Input below:

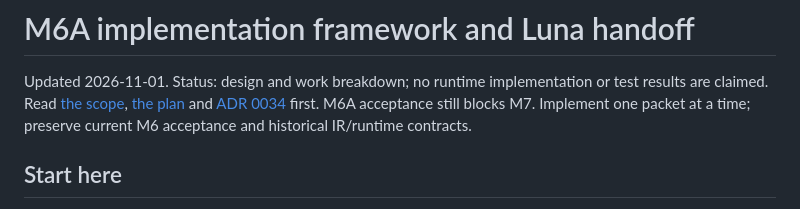
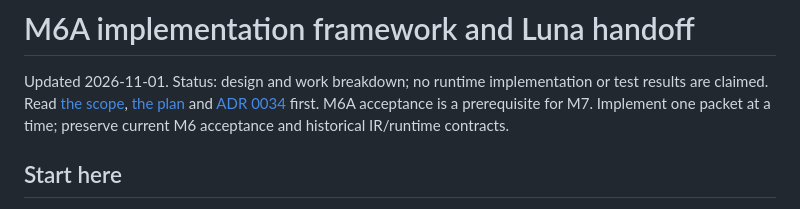
Before and after one commit to matt123p/tiny-vba, a Markdown page: docs/m6a-implementation-framework.md, the part around the change. Drawn GitHub-style.

Commit message:
Clarify M6A prerequisite wording

```diff
--- a/docs/m6a-implementation-framework.md
+++ b/docs/m6a-implementation-framework.md
@@ -4,7 +4,7 @@ Updated 2026-11-01. Status: design and work breakdown; no runtime implementation
 or test results are claimed. Read [the scope](vba-intrinsic-functions.md),
 [the plan](implementation-plan.md) and
 [ADR 0034](decisions/0034-intrinsic-implementation-framework.md) first.
-M6A acceptance still blocks M7. Implement one packet at a time; preserve current
+M6A acceptance is a prerequisite for M7. Implement one packet at a time; preserve current
 M6 acceptance and historical IR/runtime contracts.
 
 ## Start here
```
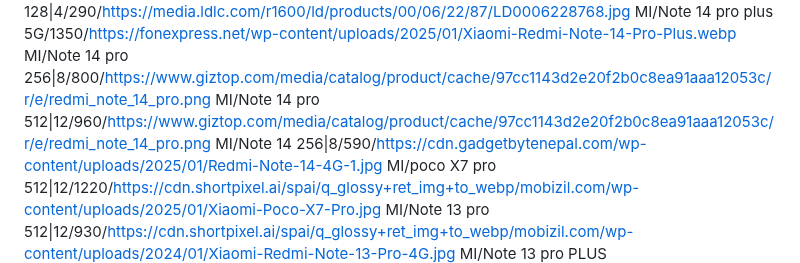
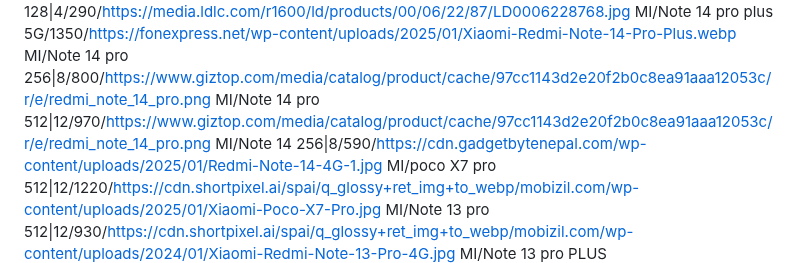
Before and after one commit to mohammad-shehadeh/price, a Markdown page: test.md, the part around the change. GitHub-like rendering.

Commit message:
تحديث من المحرر

```diff
--- a/test.md
+++ b/test.md
@@ -22,7 +22,7 @@ samsung/Galaxy Fit 3/170/https://www.tmt.my/data/editor/sc-product/15959/SAMSUNG
 MI/redmi A5 128|4/290/https://media.ldlc.com/r1600/ld/products/00/06/22/87/LD0006228768.jpg
 MI/Note 14 pro plus 5G/1350/https://fonexpress.net/wp-content/uploads/2025/01/Xiaomi-Redmi-Note-14-Pro-Plus.webp
 MI/Note 14 pro 256|8/800/https://www.giztop.com/media/catalog/product/cache/97cc1143d2e20f2b0c8ea91aaa12053c/r/e/redmi_note_14_pro.png
-MI/Note 14 pro 512|12/960/https://www.giztop.com/media/catalog/product/cache/97cc1143d2e20f2b0c8ea91aaa12053c/r/e/redmi_note_14_pro.png
+MI/Note 14 pro 512|12/970/https://www.giztop.com/media/catalog/product/cache/97cc1143d2e20f2b0c8ea91aaa12053c/r/e/redmi_note_14_pro.png
 MI/Note 14 256|8/590/https://cdn.gadgetbytenepal.com/wp-content/uploads/2025/01/Redmi-Note-14-4G-1.jpg
 MI/poco X7 pro 512|12/1220/https://cdn.shortpixel.ai/spai/q_glossy+ret_img+to_webp/mobizil.com/wp-content/uploads/2025/01/Xiaomi-Poco-X7-Pro.jpg
 MI/Note 13 pro 512|12/930/https://cdn.shortpixel.ai/spai/q_glossy+ret_img+to_webp/mobizil.com/wp-content/uploads/2024/01/Xiaomi-Redmi-Note-13-Pro-4G.jpg
```
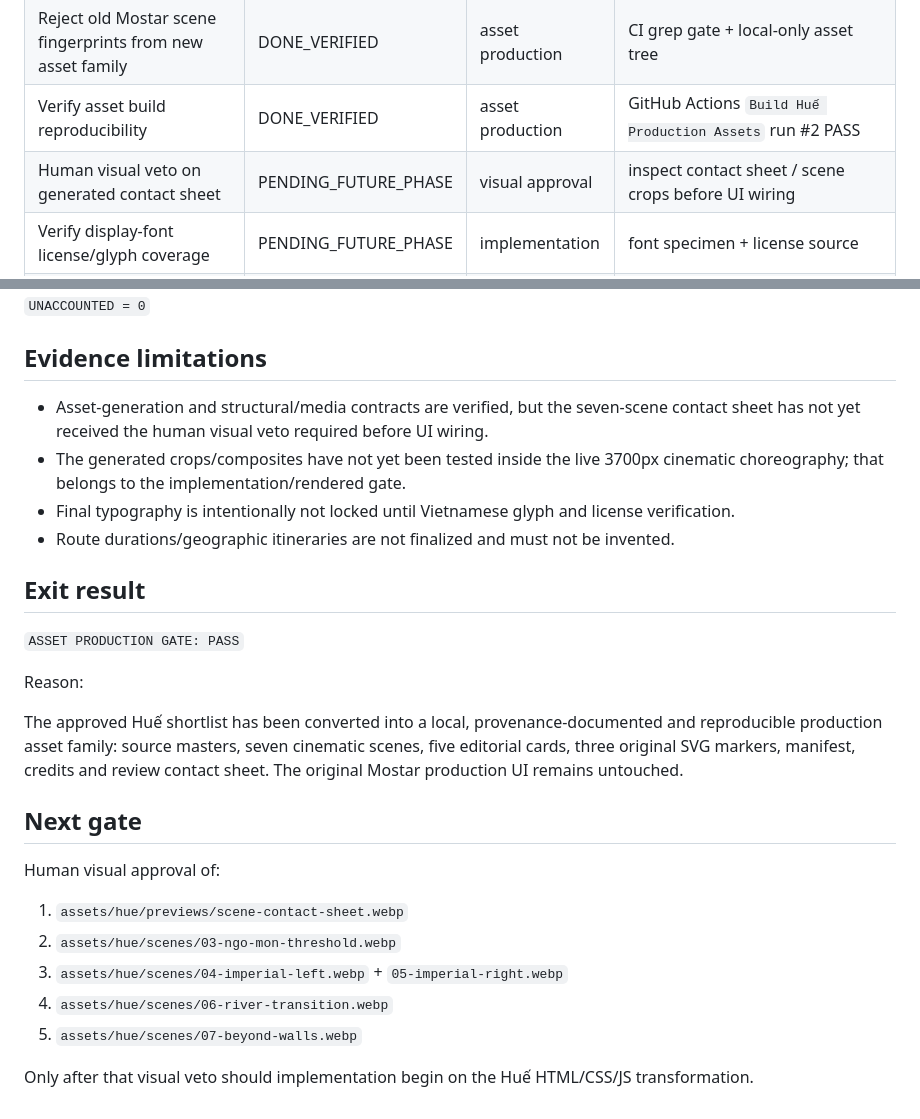
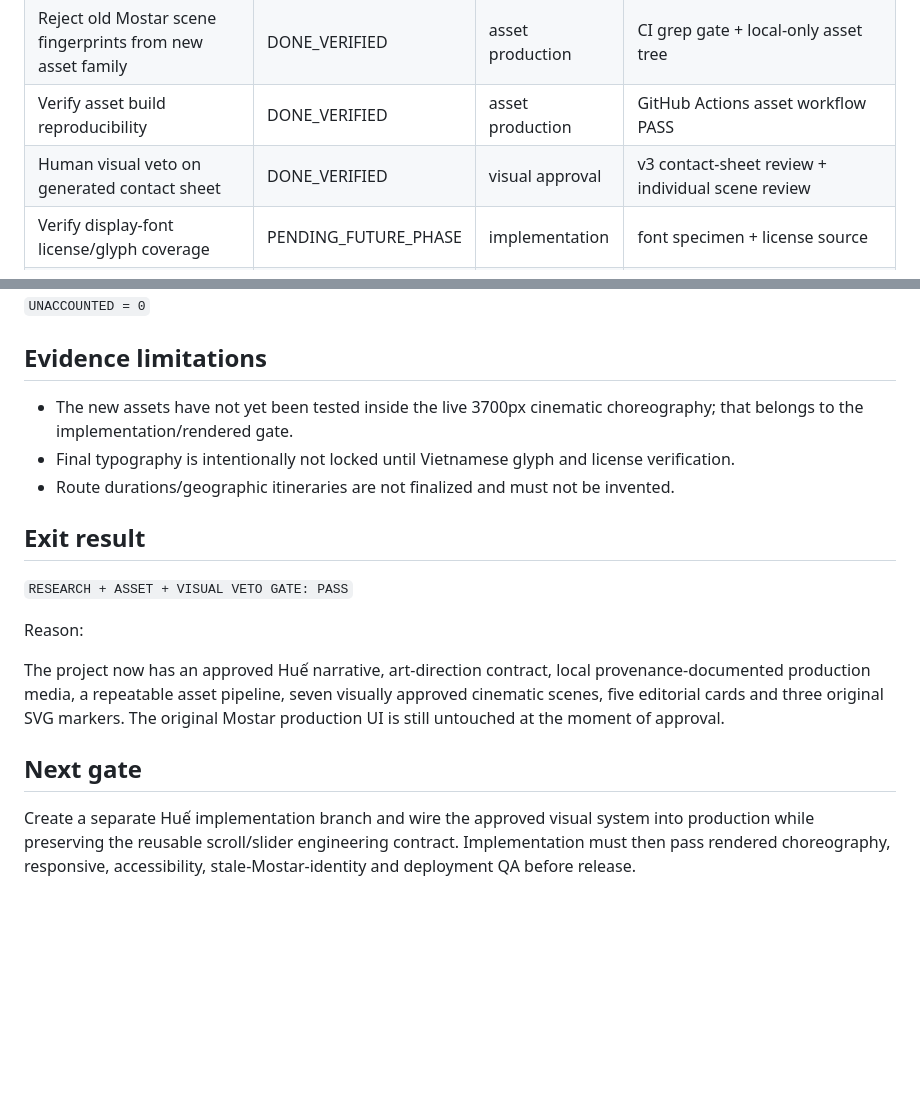
Before and after one commit to Ngh1aa/Mostar-Guide, a Markdown page: docs/uiux/Phase-State.md, 2 parts joined by grey strips. Drawn GitHub-style; blank space fills up the shorter version.

```diff
--- a/docs/uiux/Phase-State.md
+++ b/docs/uiux/Phase-State.md
@@ -47,8 +47,8 @@ Signature system:
 | Record attribution / transformations | DONE_VERIFIED | asset production | `assets/hue/CREDITS.md` |
 | Create visual-review contact sheet | DONE_VERIFIED | asset production | `assets/hue/previews/scene-contact-sheet.webp` |
 | Reject old Mostar scene fingerprints from new asset family | DONE_VERIFIED | asset production | CI grep gate + local-only asset tree |
-| Verify asset build reproducibility | DONE_VERIFIED | asset production | GitHub Actions `Build Huế Production Assets` run #2 PASS |
-| Human visual veto on generated contact sheet | PENDING_FUTURE_PHASE | visual approval | inspect contact sheet / scene crops before UI wiring |
+| Verify asset build reproducibility | DONE_VERIFIED | asset production | GitHub Actions asset workflow PASS |
+| Human visual veto on generated contact sheet | DONE_VERIFIED | visual approval | v3 contact-sheet review + individual scene review |
 | Verify display-font license/glyph coverage | PENDING_FUTURE_PHASE | implementation | font specimen + license source |
 | Implement new Huế content/visual system | PENDING_FUTURE_PHASE | implementation | rendered representative pages |
 | Responsive 390/768/1440 visual QA | PENDING_FUTURE_PHASE | QA | browser screenshots |
@@ -113,27 +156,18 @@ Build workflow:
 
 ## Evidence limitations
 
-- Asset-generation and structural/media contracts are verified, but the seven-scene contact sheet has not yet received the human visual veto required before UI wiring.
-- The generated crops/composites have not yet been tested inside the live 3700px cinematic choreography; that belongs to the implementation/rendered gate.
+- The new assets have not yet been tested inside the live 3700px cinematic choreography; that belongs to the implementation/rendered gate.
 - Final typography is intentionally not locked until Vietnamese glyph and license verification.
 - Route durations/geographic itineraries are not finalized and must not be invented.
 
 ## Exit result
 
-`ASSET PRODUCTION GATE: PASS`
+`RESEARCH + ASSET + VISUAL VETO GATE: PASS`
 
 Reason:
 
-The approved Huế shortlist has been converted into a local, provenance-documented and reproducible production asset family: source masters, seven cinematic scenes, five editorial cards, three original SVG markers, manifest, credits and review contact sheet. The original Mostar production UI remains untouched.
+The project now has an approved Huế narrative, art-direction contract, local provenance-documented production media, a repeatable asset pipeline, seven visually approved cinematic scenes, five editorial cards and three original SVG markers. The original Mostar production UI is still untouched at the moment of approval.
 
 ## Next gate
 
-Human visual approval of:
-
-1. `assets/hue/previews/scene-contact-sheet.webp`
-2. `assets/hue/scenes/03-ngo-mon-threshold.webp`
-3. `assets/hue/scenes/04-imperial-left.webp` + `05-imperial-right.webp`
-4. `assets/hue/scenes/06-river-transition.webp`
-5. `assets/hue/scenes/07-beyond-walls.webp`
-
-Only after that visual veto should implementation begin on the Huế HTML/CSS/JS transformation.
+Create a separate Huế implementation branch and wire the approved visual system into production while preserving the reusable scroll/slider engineering contract. Implementation must then pass rendered choreography, responsive, accessibility, stale-Mostar-identity and deployment QA before release.
```
Also changed, not shown: other parts of docs/uiux/Phase-State.md (+49 -6 lines).
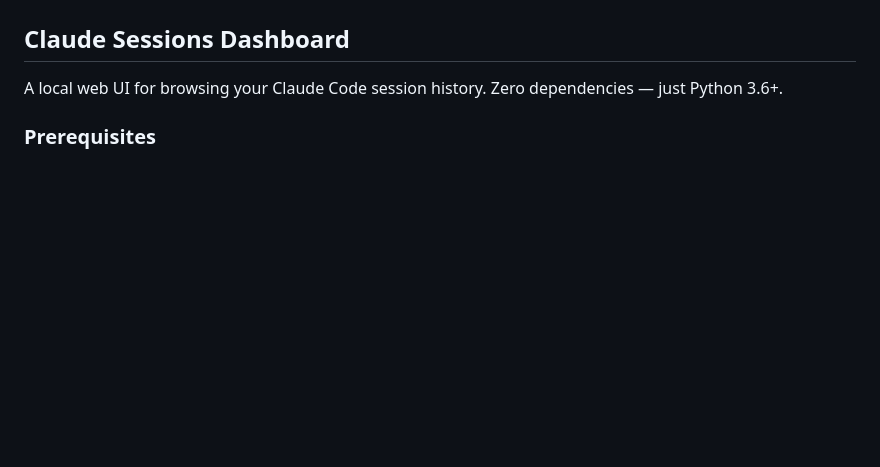
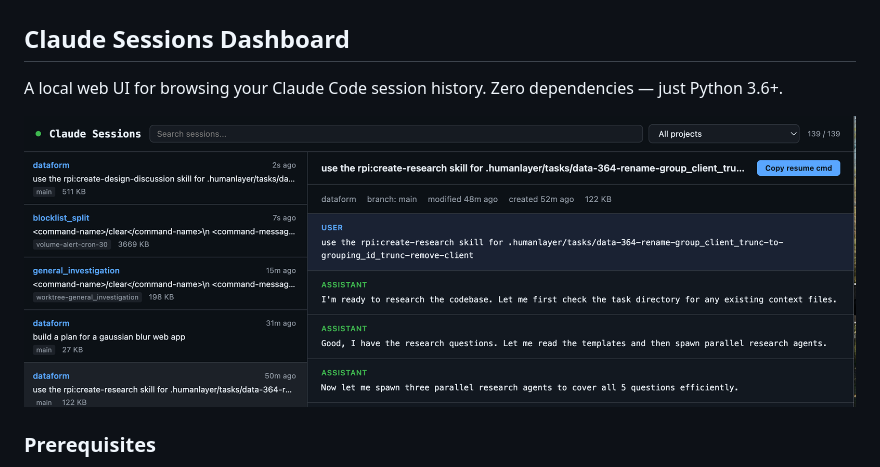
Before and after one commit to jnakagawa/vibes, a Markdown page: tools/README.md, the part around the change. Rendered like a GitHub page; pictures changed too: tools/screenshot.png (added); blank space fills up the shorter version.

Commit message:
Add screenshot to tools README
Co-Authored-By: Claude Opus 4.6 <noreply@anthropic.com>

```diff
--- a/tools/README.md
+++ b/tools/README.md
@@ -3,6 +3,8 @@
 ## Claude Sessions Dashboard
 
 A local web UI for browsing your Claude Code session history. Zero dependencies — just Python 3.6+.
+
+![Claude Sessions Dashboard](screenshot.png)
 
 ### Prerequisites
 
```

End of Input.

— Task brief —
What you return must match the entries above exactly, apart from the pictures, which are left out.

— Response to this task —
Before and after one commit to matt123p/tiny-vba, a Markdown page: docs/m6a-implementation-framework.md, the part around the change. Drawn GitHub-style.

Commit message:
Clarify M6A prerequisite wording

```diff
--- a/docs/m6a-implementation-framework.md
+++ b/docs/m6a-implementation-framework.md
@@ -4,7 +4,7 @@ Updated 2026-11-01. Status: design and work breakdown; no runtime implementation
 or test results are claimed. Read [the scope](vba-intrinsic-functions.md),
 [the plan](implementation-plan.md) and
 [ADR 0034](decisions/0034-intrinsic-implementation-framework.md) first.
-M6A acceptance still blocks M7. Implement one packet at a time; preserve current
+M6A acceptance is a prerequisite for M7. Implement one packet at a time; preserve current
 M6 acceptance and historical IR/runtime contracts.
 
 ## Start here
```
Before and after one commit to mohammad-shehadeh/price, a Markdown page: test.md, the part around the change. GitHub-like rendering.

Commit message:
تحديث من المحرر

```diff
--- a/test.md
+++ b/test.md
@@ -22,7 +22,7 @@ samsung/Galaxy Fit 3/170/https://www.tmt.my/data/editor/sc-product/15959/SAMSUNG
 MI/redmi A5 128|4/290/https://media.ldlc.com/r1600/ld/products/00/06/22/87/LD0006228768.jpg
 MI/Note 14 pro plus 5G/1350/https://fonexpress.net/wp-content/uploads/2025/01/Xiaomi-Redmi-Note-14-Pro-Plus.webp
 MI/Note 14 pro 256|8/800/https://www.giztop.com/media/catalog/product/cache/97cc1143d2e20f2b0c8ea91aaa12053c/r/e/redmi_note_14_pro.png
-MI/Note 14 pro 512|12/960/https://www.giztop.com/media/catalog/product/cache/97cc1143d2e20f2b0c8ea91aaa12053c/r/e/redmi_note_14_pro.png
+MI/Note 14 pro 512|12/970/https://www.giztop.com/media/catalog/product/cache/97cc1143d2e20f2b0c8ea91aaa12053c/r/e/redmi_note_14_pro.png
 MI/Note 14 256|8/590/https://cdn.gadgetbytenepal.com/wp-content/uploads/2025/01/Redmi-Note-14-4G-1.jpg
 MI/poco X7 pro 512|12/1220/https://cdn.shortpixel.ai/spai/q_glossy+ret_img+to_webp/mobizil.com/wp-content/uploads/2025/01/Xiaomi-Poco-X7-Pro.jpg
 MI/Note 13 pro 512|12/930/https://cdn.shortpixel.ai/spai/q_glossy+ret_img+to_webp/mobizil.com/wp-content/uploads/2024/01/Xiaomi-Redmi-Note-13-Pro-4G.jpg
```
Before and after one commit to Ngh1aa/Mostar-Guide, a Markdown page: docs/uiux/Phase-State.md, 2 parts joined by grey strips. Drawn GitHub-style; blank space fills up the shorter version.

```diff
--- a/docs/uiux/Phase-State.md
+++ b/docs/uiux/Phase-State.md
@@ -47,8 +47,8 @@ Signature system:
 | Record attribution / transformations | DONE_VERIFIED | asset production | `assets/hue/CREDITS.md` |
 | Create visual-review contact sheet | DONE_VERIFIED | asset production | `assets/hue/previews/scene-contact-sheet.webp` |
 | Reject old Mostar scene fingerprints from new asset family | DONE_VERIFIED | asset production | CI grep gate + local-only asset tree |
-| Verify asset build reproducibility | DONE_VERIFIED | asset production | GitHub Actions `Build Huế Production Assets` run #2 PASS |
-| Human visual veto on generated contact sheet | PENDING_FUTURE_PHASE | visual approval | inspect contact sheet / scene crops before UI wiring |
+| Verify asset build reproducibility | DONE_VERIFIED | asset production | GitHub Actions asset workflow PASS |
+| Human visual veto on generated contact sheet | DONE_VERIFIED | visual approval | v3 contact-sheet review + individual scene review |
 | Verify display-font license/glyph coverage | PENDING_FUTURE_PHASE | implementation | font specimen + license source |
 | Implement new Huế content/visual system | PENDING_FUTURE_PHASE | implementation | rendered representative pages |
 | Responsive 390/768/1440 visual QA | PENDING_FUTURE_PHASE | QA | browser screenshots |
@@ -113,27 +156,18 @@ Build workflow:
 
 ## Evidence limitations
 
-- Asset-generation and structural/media contracts are verified, but the seven-scene contact sheet has not yet received the human visual veto required before UI wiring.
-- The generated crops/composites have not yet been tested inside the live 3700px cinematic choreography; that belongs to the implementation/rendered gate.
+- The new assets have not yet been tested inside the live 3700px cinematic choreography; that belongs to the implementation/rendered gate.
 - Final typography is intentionally not locked until Vietnamese glyph and license verification.
 - Route durations/geographic itineraries are not finalized and must not be invented.
 
 ## Exit result
 
-`ASSET PRODUCTION GATE: PASS`
+`RESEARCH + ASSET + VISUAL VETO GATE: PASS`
 
 Reason:
 
-The approved Huế shortlist has been converted into a local, provenance-documented and reproducible production asset family: source masters, seven cinematic scenes, five editorial cards, three original SVG markers, manifest, credits and review contact sheet. The original Mostar production UI remains untouched.
+The project now has an approved Huế narrative, art-direction contract, local provenance-documented production media, a repeatable asset pipeline, seven visually approved cinematic scenes, five editorial cards and three original SVG markers. The original Mostar production UI is still untouched at the moment of approval.
 
 ## Next gate
 
-Human visual approval of:
-
-1. `assets/hue/previews/scene-contact-sheet.webp`
-2. `assets/hue/scenes/03-ngo-mon-threshold.webp`
-3. `assets/hue/scenes/04-imperial-left.webp` + `05-imperial-right.webp`
-4. `assets/hue/scenes/06-river-transition.webp`
-5. `assets/hue/scenes/07-beyond-walls.webp`
-
-Only after that visual veto should implementation begin on the Huế HTML/CSS/JS transformation.
+Create a separate Huế implementation branch and wire the approved visual system into production while preserving the reusable scroll/slider engineering contract. Implementation must then pass rendered choreography, responsive, accessibility, stale-Mostar-identity and deployment QA before release.
```
Also changed, not shown: other parts of docs/uiux/Phase-State.md (+49 -6 lines).
Before and after one commit to jnakagawa/vibes, a Markdown page: tools/README.md, the part around the change. Rendered like a GitHub page; pictures changed too: tools/screenshot.png (added); blank space fills up the shorter version.

Commit message:
Add screenshot to tools README
Co-Authored-By: Claude Opus 4.6 <noreply@anthropic.com>

```diff
--- a/tools/README.md
+++ b/tools/README.md
@@ -3,6 +3,8 @@
 ## Claude Sessions Dashboard
 
 A local web UI for browsing your Claude Code session history. Zero dependencies — just Python 3.6+.
+
+![Claude Sessions Dashboard](screenshot.png)
 
 ### Prerequisites
 
```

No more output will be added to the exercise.